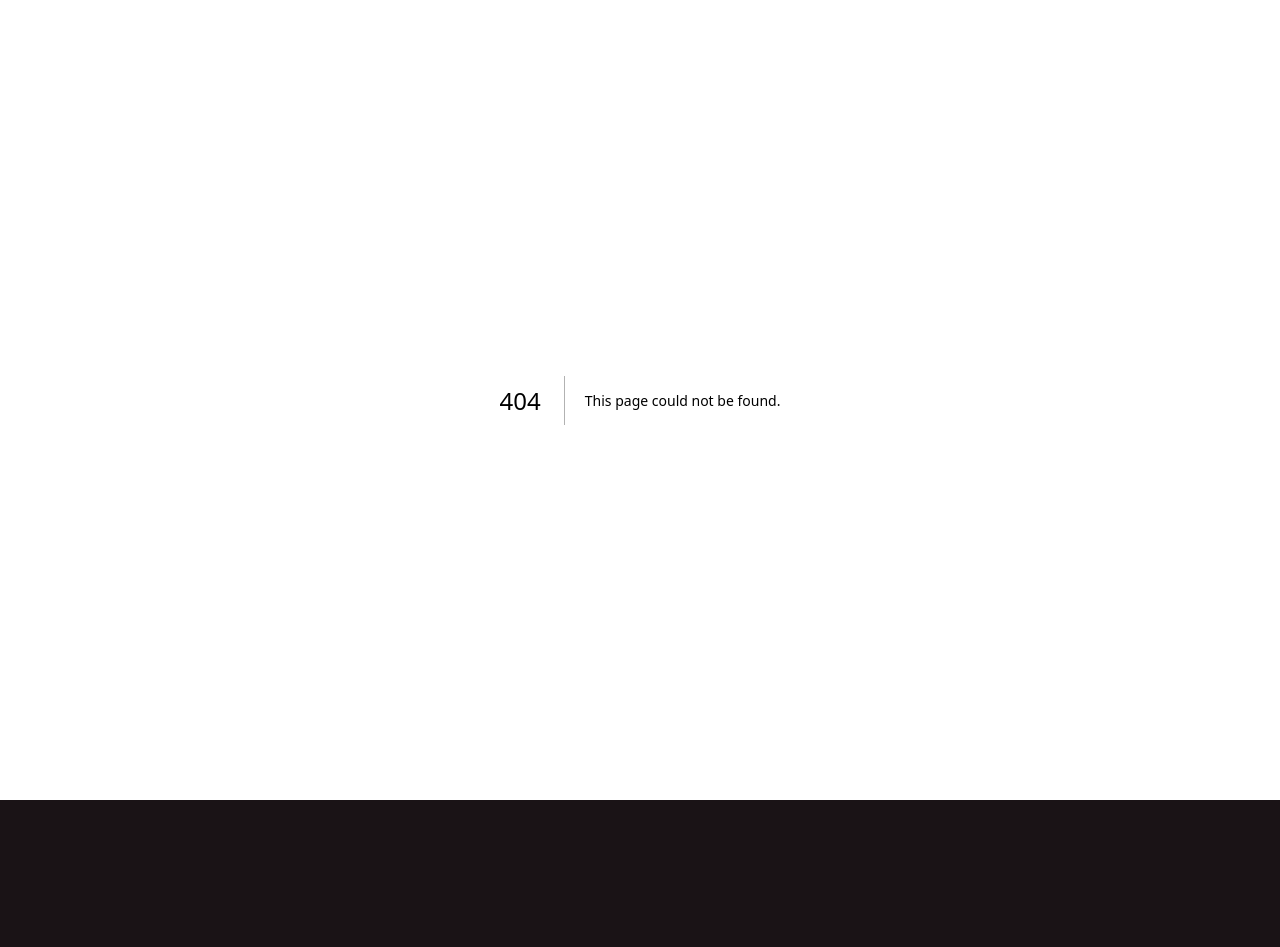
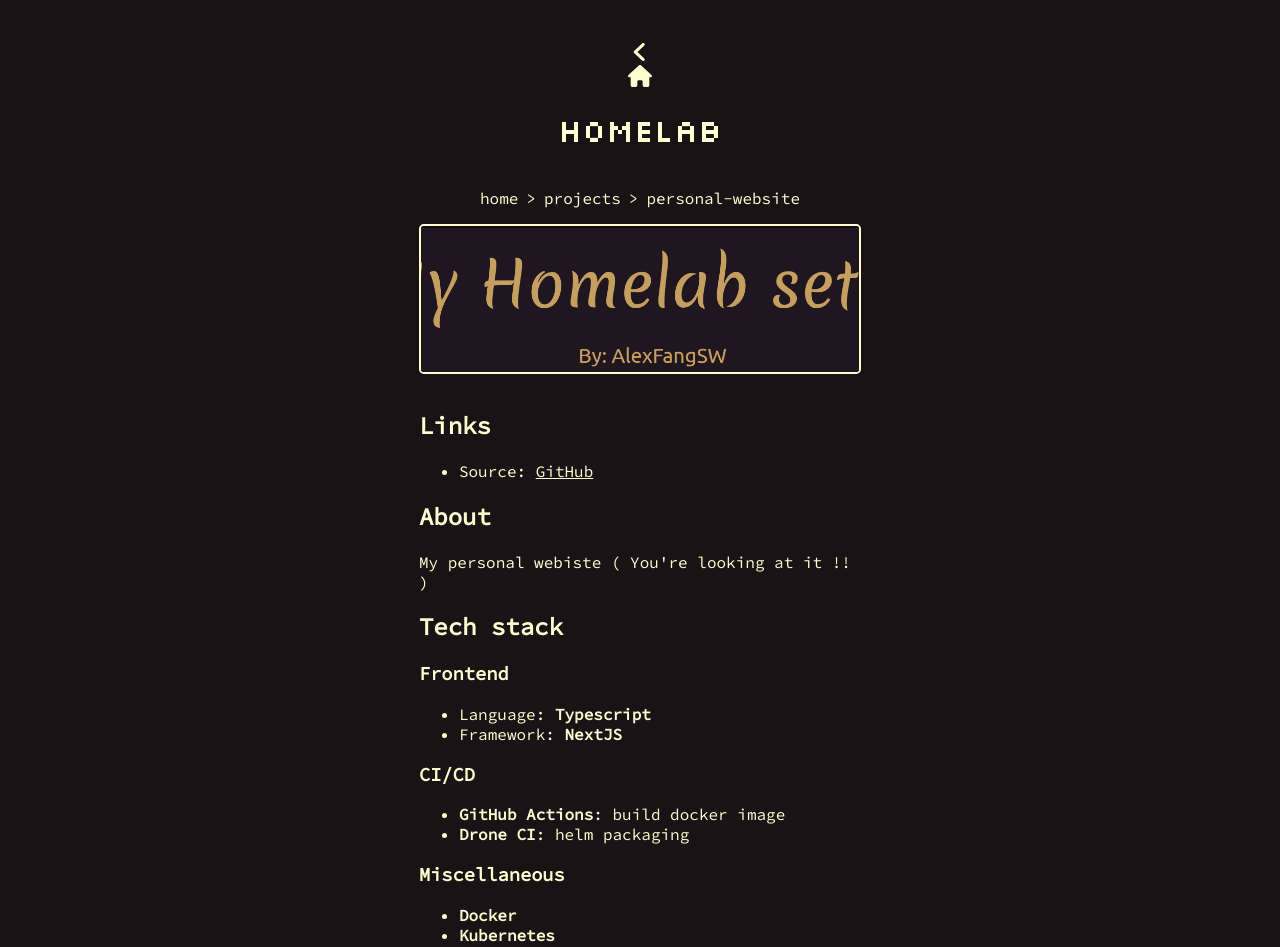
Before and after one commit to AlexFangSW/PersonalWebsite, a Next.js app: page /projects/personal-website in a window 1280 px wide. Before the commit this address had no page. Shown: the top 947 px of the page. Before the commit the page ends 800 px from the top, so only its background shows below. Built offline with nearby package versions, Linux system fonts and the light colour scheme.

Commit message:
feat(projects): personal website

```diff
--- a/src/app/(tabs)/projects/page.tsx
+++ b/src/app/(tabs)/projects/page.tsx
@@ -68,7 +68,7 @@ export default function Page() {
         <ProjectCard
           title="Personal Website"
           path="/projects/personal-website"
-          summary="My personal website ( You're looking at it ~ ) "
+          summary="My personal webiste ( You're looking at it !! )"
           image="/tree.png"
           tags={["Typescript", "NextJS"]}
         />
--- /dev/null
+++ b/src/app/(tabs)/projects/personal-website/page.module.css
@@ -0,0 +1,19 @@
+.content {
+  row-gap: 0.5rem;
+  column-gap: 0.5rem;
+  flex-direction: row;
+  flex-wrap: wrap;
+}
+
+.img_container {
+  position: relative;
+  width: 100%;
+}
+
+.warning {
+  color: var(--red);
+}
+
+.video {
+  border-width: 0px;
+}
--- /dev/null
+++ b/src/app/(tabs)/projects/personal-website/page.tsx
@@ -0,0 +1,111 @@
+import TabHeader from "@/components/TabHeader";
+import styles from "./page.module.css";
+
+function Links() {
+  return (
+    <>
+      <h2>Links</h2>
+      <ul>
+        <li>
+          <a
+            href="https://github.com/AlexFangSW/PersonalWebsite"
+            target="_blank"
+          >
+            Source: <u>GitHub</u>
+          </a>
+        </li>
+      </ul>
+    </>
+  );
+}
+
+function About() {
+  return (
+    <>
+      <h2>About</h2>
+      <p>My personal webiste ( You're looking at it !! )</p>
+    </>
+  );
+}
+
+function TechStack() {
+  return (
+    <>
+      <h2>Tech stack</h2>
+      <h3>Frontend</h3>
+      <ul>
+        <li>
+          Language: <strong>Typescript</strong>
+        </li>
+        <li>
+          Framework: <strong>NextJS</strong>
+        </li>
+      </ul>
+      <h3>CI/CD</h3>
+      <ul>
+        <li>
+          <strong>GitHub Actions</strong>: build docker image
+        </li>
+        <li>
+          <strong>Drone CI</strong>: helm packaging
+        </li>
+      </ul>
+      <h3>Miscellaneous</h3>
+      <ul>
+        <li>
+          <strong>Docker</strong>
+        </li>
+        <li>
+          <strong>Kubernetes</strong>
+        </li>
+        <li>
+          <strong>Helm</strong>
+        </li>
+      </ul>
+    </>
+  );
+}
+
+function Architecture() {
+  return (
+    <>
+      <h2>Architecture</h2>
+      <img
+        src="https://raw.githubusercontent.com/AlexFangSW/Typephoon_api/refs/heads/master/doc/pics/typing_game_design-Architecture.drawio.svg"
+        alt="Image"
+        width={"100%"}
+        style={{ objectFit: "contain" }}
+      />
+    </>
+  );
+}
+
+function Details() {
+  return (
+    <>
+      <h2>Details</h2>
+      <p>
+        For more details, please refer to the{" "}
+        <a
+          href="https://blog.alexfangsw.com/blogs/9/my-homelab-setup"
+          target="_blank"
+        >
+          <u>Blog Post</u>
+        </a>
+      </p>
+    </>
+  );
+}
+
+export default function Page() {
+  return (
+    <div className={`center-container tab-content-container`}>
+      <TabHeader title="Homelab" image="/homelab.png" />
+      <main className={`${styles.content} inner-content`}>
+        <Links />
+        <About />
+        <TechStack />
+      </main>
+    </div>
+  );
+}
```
■ ■ ■ ■ ■ ■ ■
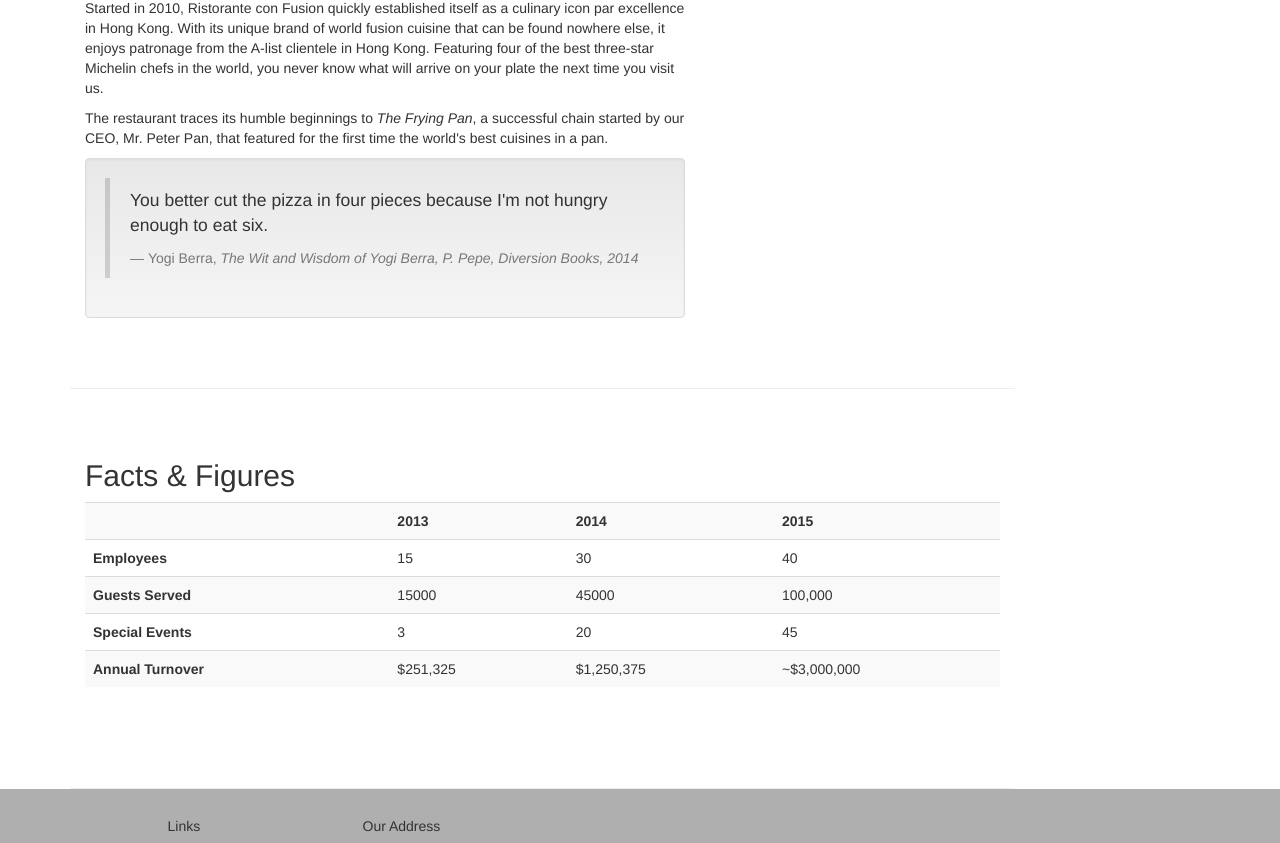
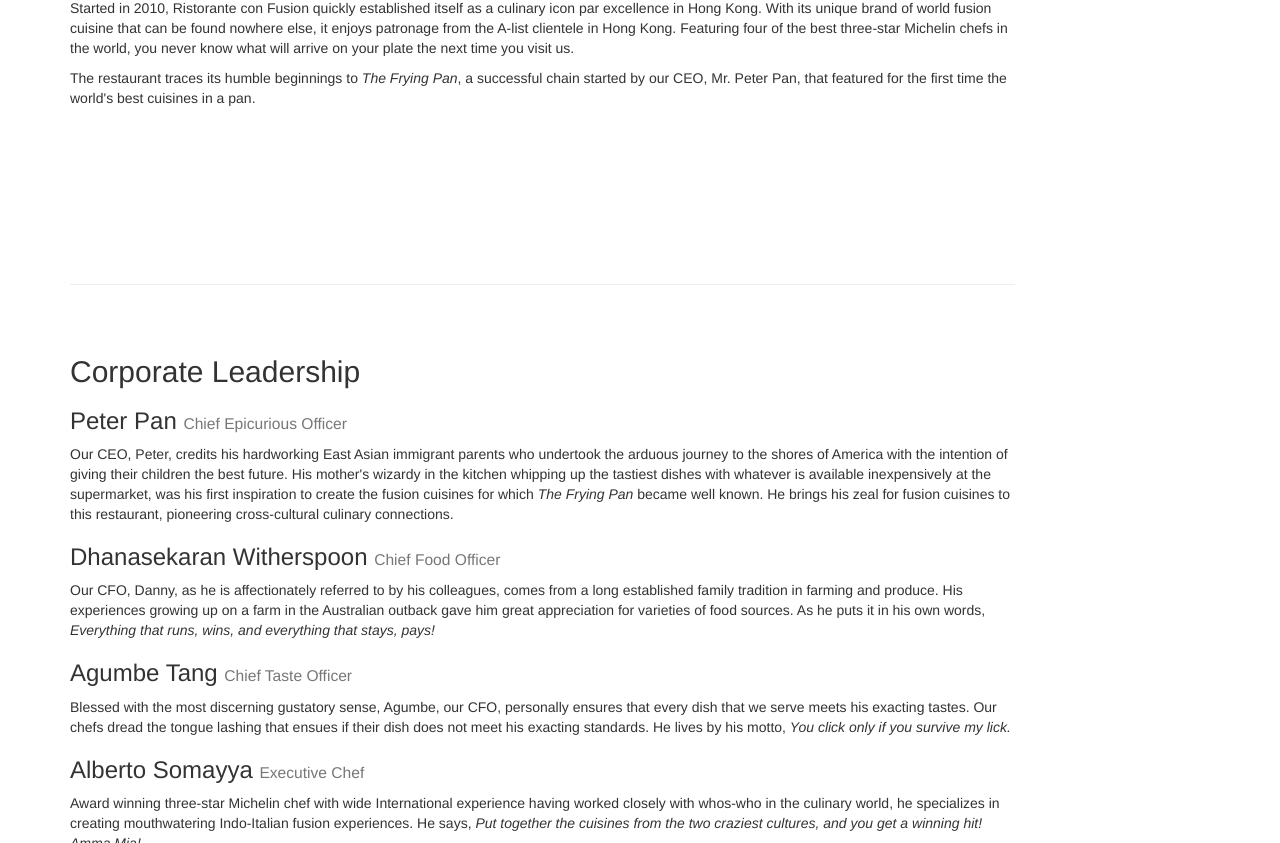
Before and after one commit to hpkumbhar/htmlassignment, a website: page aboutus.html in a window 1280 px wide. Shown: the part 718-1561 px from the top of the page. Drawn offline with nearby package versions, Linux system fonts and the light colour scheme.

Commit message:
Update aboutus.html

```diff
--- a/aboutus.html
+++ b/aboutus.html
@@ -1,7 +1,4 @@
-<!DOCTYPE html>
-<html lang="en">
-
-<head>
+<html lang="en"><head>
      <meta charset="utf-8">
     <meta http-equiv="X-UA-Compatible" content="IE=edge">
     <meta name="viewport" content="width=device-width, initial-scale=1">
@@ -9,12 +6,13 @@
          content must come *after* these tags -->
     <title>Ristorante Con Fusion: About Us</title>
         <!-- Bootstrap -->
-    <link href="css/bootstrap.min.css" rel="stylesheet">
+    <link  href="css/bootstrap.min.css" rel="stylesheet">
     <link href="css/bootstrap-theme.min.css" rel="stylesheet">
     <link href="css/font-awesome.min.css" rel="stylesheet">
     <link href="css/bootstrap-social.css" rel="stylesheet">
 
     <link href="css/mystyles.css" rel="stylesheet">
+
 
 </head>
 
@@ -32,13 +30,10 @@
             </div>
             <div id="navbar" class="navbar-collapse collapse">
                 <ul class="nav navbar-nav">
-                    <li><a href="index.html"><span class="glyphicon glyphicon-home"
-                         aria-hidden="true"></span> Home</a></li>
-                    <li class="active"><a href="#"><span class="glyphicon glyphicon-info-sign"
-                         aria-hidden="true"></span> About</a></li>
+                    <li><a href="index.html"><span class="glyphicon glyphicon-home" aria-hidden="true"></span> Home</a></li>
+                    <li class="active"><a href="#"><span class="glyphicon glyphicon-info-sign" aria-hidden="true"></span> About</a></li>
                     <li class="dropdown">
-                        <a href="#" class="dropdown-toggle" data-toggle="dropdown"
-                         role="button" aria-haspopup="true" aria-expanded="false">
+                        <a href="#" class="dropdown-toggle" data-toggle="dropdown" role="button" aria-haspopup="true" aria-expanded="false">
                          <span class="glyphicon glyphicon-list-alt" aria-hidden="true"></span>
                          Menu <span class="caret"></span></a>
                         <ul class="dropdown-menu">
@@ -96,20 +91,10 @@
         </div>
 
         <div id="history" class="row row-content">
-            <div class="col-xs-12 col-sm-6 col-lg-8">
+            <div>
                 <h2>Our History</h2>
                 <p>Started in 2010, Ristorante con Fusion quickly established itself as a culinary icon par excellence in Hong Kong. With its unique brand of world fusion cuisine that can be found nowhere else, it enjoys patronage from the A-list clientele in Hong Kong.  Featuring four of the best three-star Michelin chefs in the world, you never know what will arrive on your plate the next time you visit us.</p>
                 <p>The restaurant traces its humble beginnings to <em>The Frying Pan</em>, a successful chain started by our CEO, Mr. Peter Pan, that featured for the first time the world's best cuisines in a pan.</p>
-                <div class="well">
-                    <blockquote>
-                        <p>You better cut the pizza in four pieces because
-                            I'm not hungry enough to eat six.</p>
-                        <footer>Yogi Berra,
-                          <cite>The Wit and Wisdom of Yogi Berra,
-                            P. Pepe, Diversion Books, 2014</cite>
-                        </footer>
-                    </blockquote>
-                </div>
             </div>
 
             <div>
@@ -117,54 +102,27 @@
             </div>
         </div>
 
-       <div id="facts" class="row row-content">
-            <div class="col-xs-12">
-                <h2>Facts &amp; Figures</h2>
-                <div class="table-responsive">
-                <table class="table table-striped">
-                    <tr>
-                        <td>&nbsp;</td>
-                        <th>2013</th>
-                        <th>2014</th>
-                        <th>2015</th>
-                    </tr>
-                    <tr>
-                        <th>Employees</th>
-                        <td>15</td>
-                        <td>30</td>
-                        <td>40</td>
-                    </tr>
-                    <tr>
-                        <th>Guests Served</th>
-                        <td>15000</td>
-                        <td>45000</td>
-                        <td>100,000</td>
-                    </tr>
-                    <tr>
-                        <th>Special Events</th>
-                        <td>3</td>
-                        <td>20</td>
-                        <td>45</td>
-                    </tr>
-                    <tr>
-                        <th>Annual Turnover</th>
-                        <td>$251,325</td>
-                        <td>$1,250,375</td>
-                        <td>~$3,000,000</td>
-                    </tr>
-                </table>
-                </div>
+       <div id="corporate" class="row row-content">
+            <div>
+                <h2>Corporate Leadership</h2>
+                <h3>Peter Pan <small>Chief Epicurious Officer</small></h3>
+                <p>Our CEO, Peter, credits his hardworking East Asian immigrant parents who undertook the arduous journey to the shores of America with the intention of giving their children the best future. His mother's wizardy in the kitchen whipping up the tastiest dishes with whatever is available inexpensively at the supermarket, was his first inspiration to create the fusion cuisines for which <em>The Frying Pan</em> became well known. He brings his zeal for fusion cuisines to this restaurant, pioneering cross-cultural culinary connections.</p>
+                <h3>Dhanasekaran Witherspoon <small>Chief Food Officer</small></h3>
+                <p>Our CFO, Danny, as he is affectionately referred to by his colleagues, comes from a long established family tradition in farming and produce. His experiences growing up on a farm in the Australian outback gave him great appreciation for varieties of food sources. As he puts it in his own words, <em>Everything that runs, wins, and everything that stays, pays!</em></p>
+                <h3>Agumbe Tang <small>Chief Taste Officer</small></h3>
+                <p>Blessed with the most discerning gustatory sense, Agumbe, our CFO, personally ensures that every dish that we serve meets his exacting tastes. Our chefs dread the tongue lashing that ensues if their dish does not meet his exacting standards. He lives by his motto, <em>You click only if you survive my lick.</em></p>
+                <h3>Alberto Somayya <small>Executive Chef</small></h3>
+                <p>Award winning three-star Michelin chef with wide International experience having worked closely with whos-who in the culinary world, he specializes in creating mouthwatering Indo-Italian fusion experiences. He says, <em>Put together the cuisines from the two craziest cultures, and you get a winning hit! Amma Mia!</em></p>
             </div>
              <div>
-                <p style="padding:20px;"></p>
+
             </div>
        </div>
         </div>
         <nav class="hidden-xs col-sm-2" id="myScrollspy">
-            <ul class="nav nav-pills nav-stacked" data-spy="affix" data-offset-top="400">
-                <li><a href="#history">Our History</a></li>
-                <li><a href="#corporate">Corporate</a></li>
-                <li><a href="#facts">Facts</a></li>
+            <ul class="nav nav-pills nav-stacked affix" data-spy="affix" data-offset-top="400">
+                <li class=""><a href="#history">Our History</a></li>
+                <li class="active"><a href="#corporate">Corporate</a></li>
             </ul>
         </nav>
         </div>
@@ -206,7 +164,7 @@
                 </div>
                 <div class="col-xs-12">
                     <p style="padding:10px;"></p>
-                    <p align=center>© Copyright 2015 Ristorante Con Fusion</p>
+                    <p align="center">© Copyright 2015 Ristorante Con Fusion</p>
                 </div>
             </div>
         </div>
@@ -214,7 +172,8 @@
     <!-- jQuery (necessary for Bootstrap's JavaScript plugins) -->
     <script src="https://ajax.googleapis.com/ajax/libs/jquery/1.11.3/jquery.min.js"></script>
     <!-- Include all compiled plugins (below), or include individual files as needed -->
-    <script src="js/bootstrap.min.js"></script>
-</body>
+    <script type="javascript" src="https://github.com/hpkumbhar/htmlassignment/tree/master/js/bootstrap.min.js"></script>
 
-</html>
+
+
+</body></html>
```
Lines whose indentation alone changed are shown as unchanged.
■ ■ ■ ■ ■ ■ ■
*What to work on*.
Report each line of the records that holds the word "true".

*Worked solution*.
-                         aria-hidden="true"></span> Home</a></li>
-                         aria-hidden="true"></span> About</a></li>
+                    <li><a href="index.html"><span class="glyphicon glyphicon-home" aria-hidden="true"></span> Home</a></li>
+                    <li class="active"><a href="#"><span class="glyphicon glyphicon-info-sign" aria-hidden="true"></span> About</a></li>
-                         role="button" aria-haspopup="true" aria-expanded="false">
+                        <a href="#" class="dropdown-toggle" data-toggle="dropdown" role="button" aria-haspopup="true" aria-expanded="false">
                          <span class="glyphicon glyphicon-list-alt" aria-hidden="true"></span>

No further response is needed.